The memorandum provides a formal channel through which Islington Council can call on Muslim Aid for assistance in the event of an emergency, alongside other charities such as the British Red Cross. The aim of the partnership is to provide rapid humanitarian assistance, assisting vulnerable people during and following a major incident or civil contingency.
It is believed to be the first time a local authority in the UK has formalised an emergency planning and assistance agreement with a Muslim faith-based organisation.
Under the memorandum, Islington Council has agreed to provide training to Muslim Aid staff on aspects of emergency planning that relate to UK emergency response, such as setting up rest centres, communication during critical incidents and resource management. Muslim Aid staff will also be invited to join multi-agency emergency response exercises to test and develop the borough’s humanitarian response.
Muslim Aid was one of several charities which played a vital role in the response to the Grenfell disaster, with its volunteers and staff distributing food, clothing and cash grants, organising meals, arranging accommodation and providing vital emotional support for those affected.
Cllr Andy Hull, Islington Council’s Executive Member for Finance, Performance & Community Safety, said:

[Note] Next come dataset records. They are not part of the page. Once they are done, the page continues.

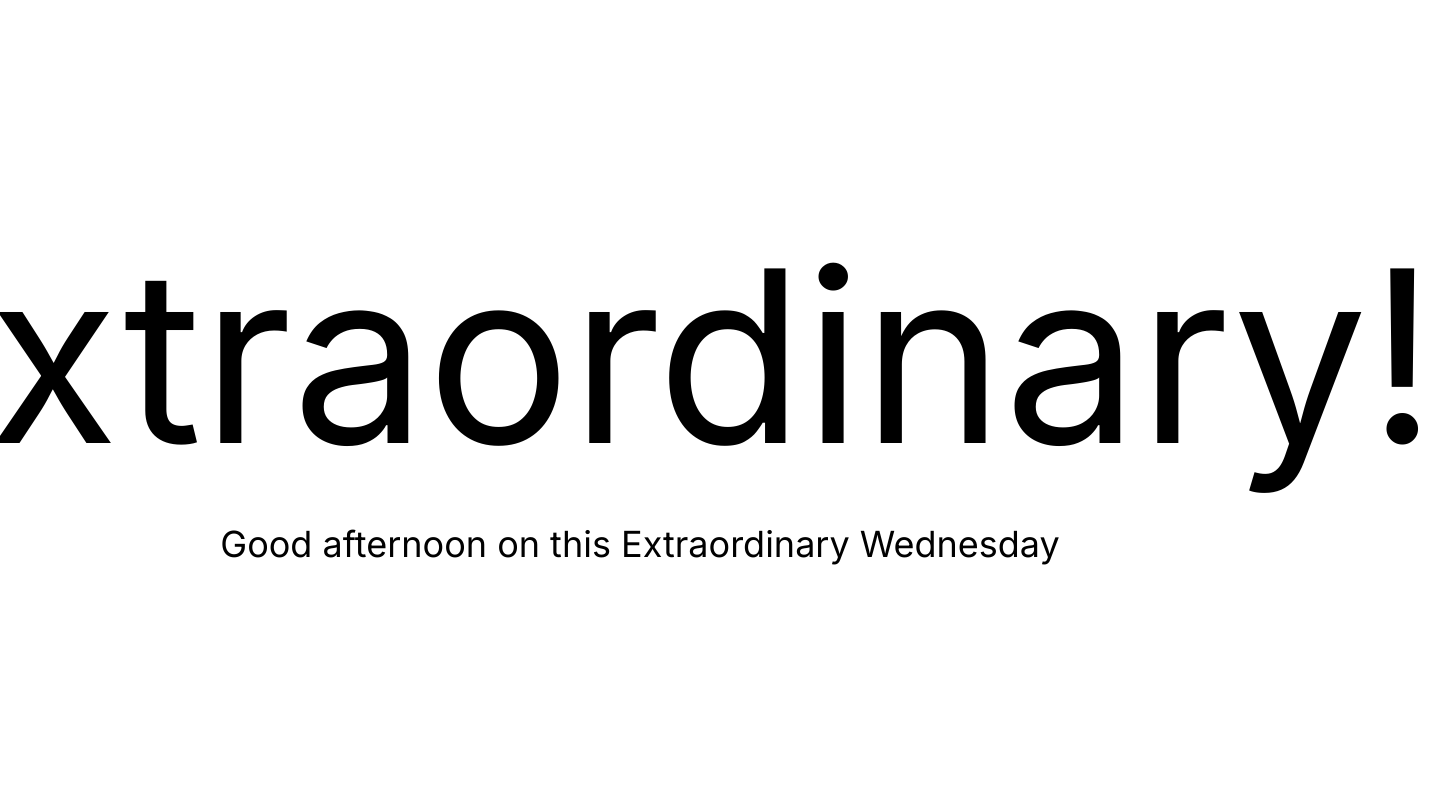
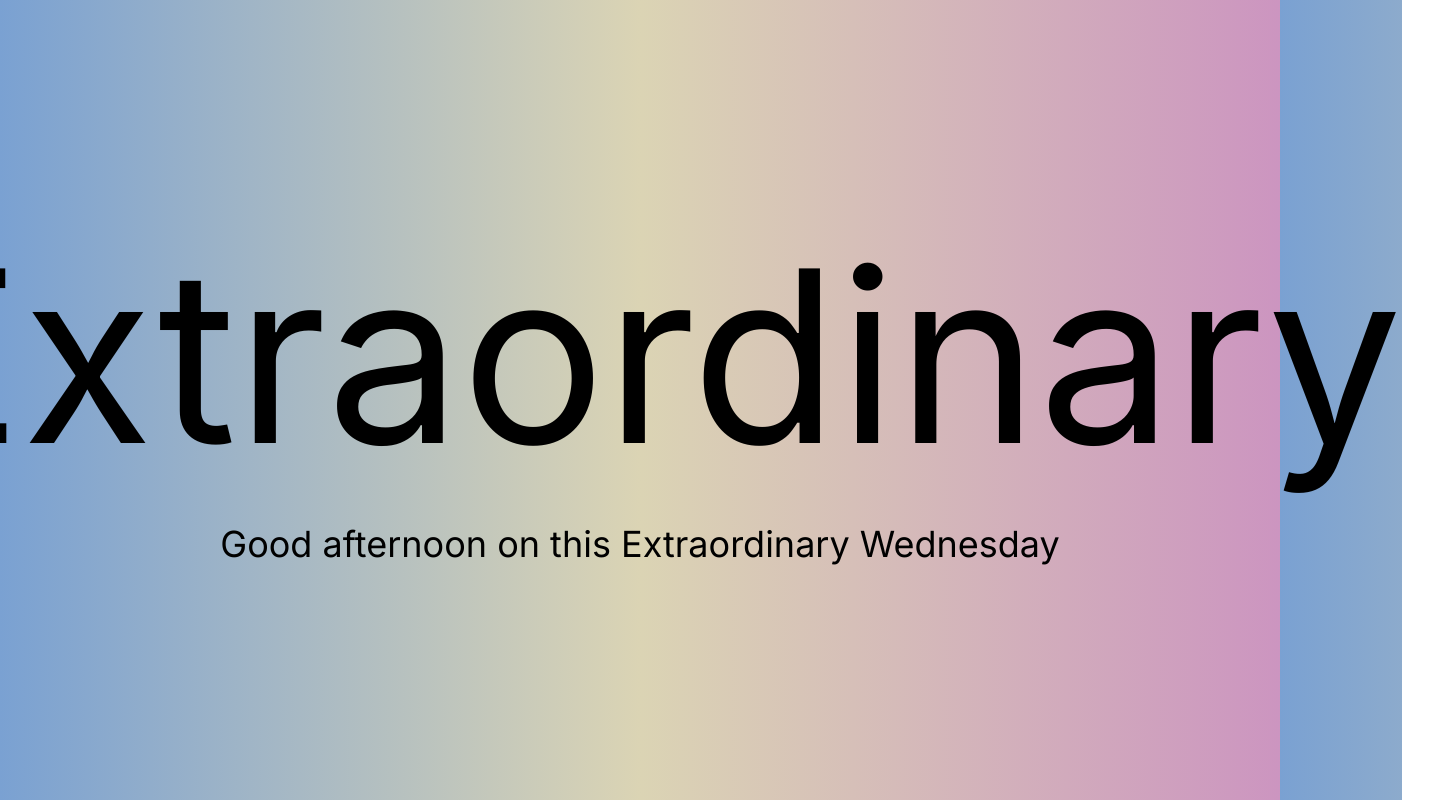
Before and after one commit to DanielHauge/daily-dose-of-positivity, a Next.js app: page / in a window 1280 px wide. Shown: the whole page, 1437 px wide, since content can reach past the window. Built offline with nearby package versions, Linux system fonts and the light colour scheme.

Commit message:
Added countdown and styling

```diff
--- a/app/countdown.tsx
+++ b/app/components/countdown.tsx
@@ -2,20 +2,21 @@
 import { useState } from 'react';
 
 function padLeft(text:string, padChar:string, size:number): string {
-    return (String(padChar).repeat(size) + text).substring( (size * -1), size) ;
+    return (String(padChar).repeat(size) + text).substr( (size * -1), size) ;
 }
 
 
 export default function Countdown() {
     const now = new Date()
-    const reveal = new Date(now.getFullYear(), now.getMonth(), now.getDate(), 18, 0, 0, 0)
+    const reveal = new Date(now.getFullYear(), now.getMonth(),  now.getHours() >= 9 ? now.getDate() + 1 : now.getDate() , 9, 0, 0, 0)
     const [time_left, set_time_left]=useState('')
     setInterval(()=>{
         const remaining = reveal.getTime() - new Date().getTime()
         const hours = padLeft(String(Math.floor(remaining / (1000 * 60 * 60))), '0', 2)
         const minutes = padLeft(String(Math.floor((remaining / (1000 * 60)) % 60)), '0', 2)
         const seconds = padLeft(String(Math.floor((remaining / 1000) % 60)), '0', 2)
-        set_time_left(hours + ":" + minutes + ":" + seconds)
+        const time_left = hours + ':' + minutes + ':' + seconds
+        set_time_left(time_left)
     }, 1000)
 
   return (
--- /dev/null
+++ b/app/components/word.tsx
@@ -0,0 +1,23 @@
+'use client';
+
+export default function Word() {
+
+    const positiveWords = ["Awesome", "Great", "Amazing", "Wonderful", "Fantastic", "Super", "Nice", "Good", "Excellent", "Perfect", "Incredible", "Brilliant", "Fabulous", "Terrific", "Outstanding", "Spectacular", "Splendid", "Superb", "Phenomenal", "Stupendous", "Astonishing", "Unbelievable", "Mind-blowing", "Unreal", "Breathtaking", "Impressive", "Remarkable", "Exceptional", "Extraordinary", "Stunning", "Marvellous", "Magnificent", "Bewitching", "Delightful", "Enchanting", "Captivating", "Charming", "Divine", "Gorgeous", "Heavenly", "Lovely", "Ravishing", "Sublime", "Exquisite", "Delicious", "Delectable", "Exquisite", "Astounding", "Miraculous"]
+    const days = ["Sunday", "Monday", "Tuesday", "Wednesday", "Thursday", "Friday", "Saturday"]
+    const day = days[new Date().getDay()];
+    const word = positiveWords[new Date().getDate() % positiveWords.length];
+    const hour = new Date().getHours();
+    const time_of_day = hour < 12 ? "morning" : hour < 18 ? "afternoon" : "evening";
+
+
+    return (
+        <div className='flex min-h-screen flex-col items-center justify-center p-24'>
+            <div>
+                <div className="text-5xl justify-center  relative flex place-items-center">
+                    <p className="huge pop-outin">{word}</p>
+                </div>
+            </div>
+            <p className="text-4xl lineUp">{word ? "Good " + time_of_day + " on this " + word + " " + day : ""}</p>
+        </div>
+    )
+}
--- a/app/globals.css
+++ b/app/globals.css
@@ -5,8 +5,67 @@
 
 
 
+/* Cool gradient background */
+body {
+  background: linear-gradient(to left, #cc95c0, #dbd4b4, #7aa1d2);
+}
+
 .huge {
   font-size: 15rem;
   /* Pad bottom */
   margin-bottom: 3rem;
 }
+
+
+
+.pop-outin {
+  animation: 2s anim-popoutin ease;
+}
+
+@keyframes anim-popoutin {
+  0% {
+    color: black;
+    transform: scale(0);
+    opacity: 0;
+    text-shadow: 0 0 0 rgba(0, 0, 0, 0);
+  }
+  25% {
+    color: rgb(240, 50, 50);
+    transform: scale(1.5);
+    opacity: 1;
+    text-shadow: 3px 10px 5px rgba(0, 0, 0, 0.5);
+  }
+  50% {
+    color: black;
+    transform: scale(1);
+    opacity: 1;
+    text-shadow: 1px 0 0 rgba(0, 0, 0, 0);
+  }
+  100% {
+    /* animate nothing to add pause at the end of animation */
+    transform: scale(1);
+    opacity: 1;
+    text-shadow: 1px 0 0 rgba(0, 0, 0, 0);
+  }
+}
+
+.lineUp {
+  animation: 6s anim-lineUp ease-out;
+}
+@keyframes anim-lineUp {
+  0% {
+    opacity: 0;
+    transform: translateY(80%);
+  }
+  20% {
+    opacity: 0;
+  }
+  50% {
+    opacity: 1;
+    transform: translateY(0%);
+  }
+  100% {
+    opacity: 1;
+    transform: translateY(0%);
+  }
+}
--- a/app/page.tsx
+++ b/app/page.tsx
@@ -1,17 +1,17 @@
 
 'use client';
 import { useState } from 'react';
-import Countdown from './countdown';
-import Word from './word';
+import Countdown from './components/countdown';
+import Word from './components/word';
 
 export default function Home() {
 
-  const [hour, set_hour] = useState(0)
+  const [hour, set_hour] = useState(new Date().getHours())
   setInterval(()=>{
-    set_hour(new Date().getHours())
+    if (hour != new Date().getHours()){
+      set_hour(new Date().getHours())
+    }
   },1000)
-
-
 
   return (
     <main>
--- a/app/word.tsx
+++ /dev/null
@@ -1,32 +0,0 @@
-'use client';
-import { useState } from 'react';
-
-export default function Word() {
-
-  const [word, set_word]=useState('')
-  const [time_of_day, set_time_of_day]=useState('')
-  const [day, set_day]=useState('')
-  const positiveWords = ["Awesome","Great","Amazing","Wonderful","Fantastic","Super","Nice","Good","Excellent","Perfect","Incredible","Brilliant","Fabulous","Terrific","Outstanding","Spectacular","Splendid","Superb","Phenomenal","Stupendous","Astonishing","Unbelievable","Mind-blowing","Unreal","Breathtaking","Impressive","Remarkable","Exceptional","Extraordinary","Stunning","Marvellous","Magnificent","Bewitching","Delightful","Enchanting","Captivating","Charming","Divine","Gorgeous","Heavenly","Lovely","Ravishing","Sublime","Exquisite","Delicious","Delectable","Exquisite","Astounding","Miraculous"]
-  const days = ["Sunday","Monday","Tuesday","Wednesday","Thursday","Friday","Saturday"]
-  setInterval(()=>{
-    const day = days[new Date().getDay()];
-    set_day(day)
-    const word = positiveWords[new Date().getDate()%positiveWords.length];
-    set_word(word)
-    const hour = new Date().getHours();
-    const time_of_day = hour < 12 ? "morning" : hour < 18 ? "afternoon" : "evening";
-    set_time_of_day(time_of_day)
-  }, 1000)
-
-  return (
-    <div className='flex min-h-screen flex-col items-center justify-center p-24'>
-        <div>
-          <div className="text-5xl justify-center  relative flex place-items-center">
-            <p className="huge">{word}!</p>
-          </div>
-        </div>
-        <p className="text-4xl">{ word ? "Good "+time_of_day+" on this "+ word + " " +day : ""}</p>
-
-    </div>
-  )
-}
```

“During a major incident, the council and emergency services have our hands fairly full managing the situation as it evolves. That’s why it’s vitally important that we work with trusted partners in the voluntary and community sector to help provide both immediate and ongoing assistance to those affected.
“The council works with some impressive charity and community partners to plan and prepare for emergencies. Muslim Aid has been working in Islington for many years now and we are delighted to make the most of their dedication and experience.
“Islington has a proud history of coming together as a community in the wake of serious incidents. We are stronger together, and we look after each other around here.”
CEO of Muslim Aid, Jehangir Malik OBE, said:
“The voluntary sector, including faith-based organisations, need to be at the frontline of delivery during emergencies because of their understanding of and relationship with the communities on the ground. Muslim Aid has seen the importance of faith-sensitive and trusted care in the harrowing days of the Grenfell fire and responding to floods and other crises.
“We are pleased that Islington Council is now planning ahead and including Muslim Aid so that, should disaster strike, Muslim Aid staff and volunteers can play our part alongside other voluntary agencies, relevant professional support and public servants.”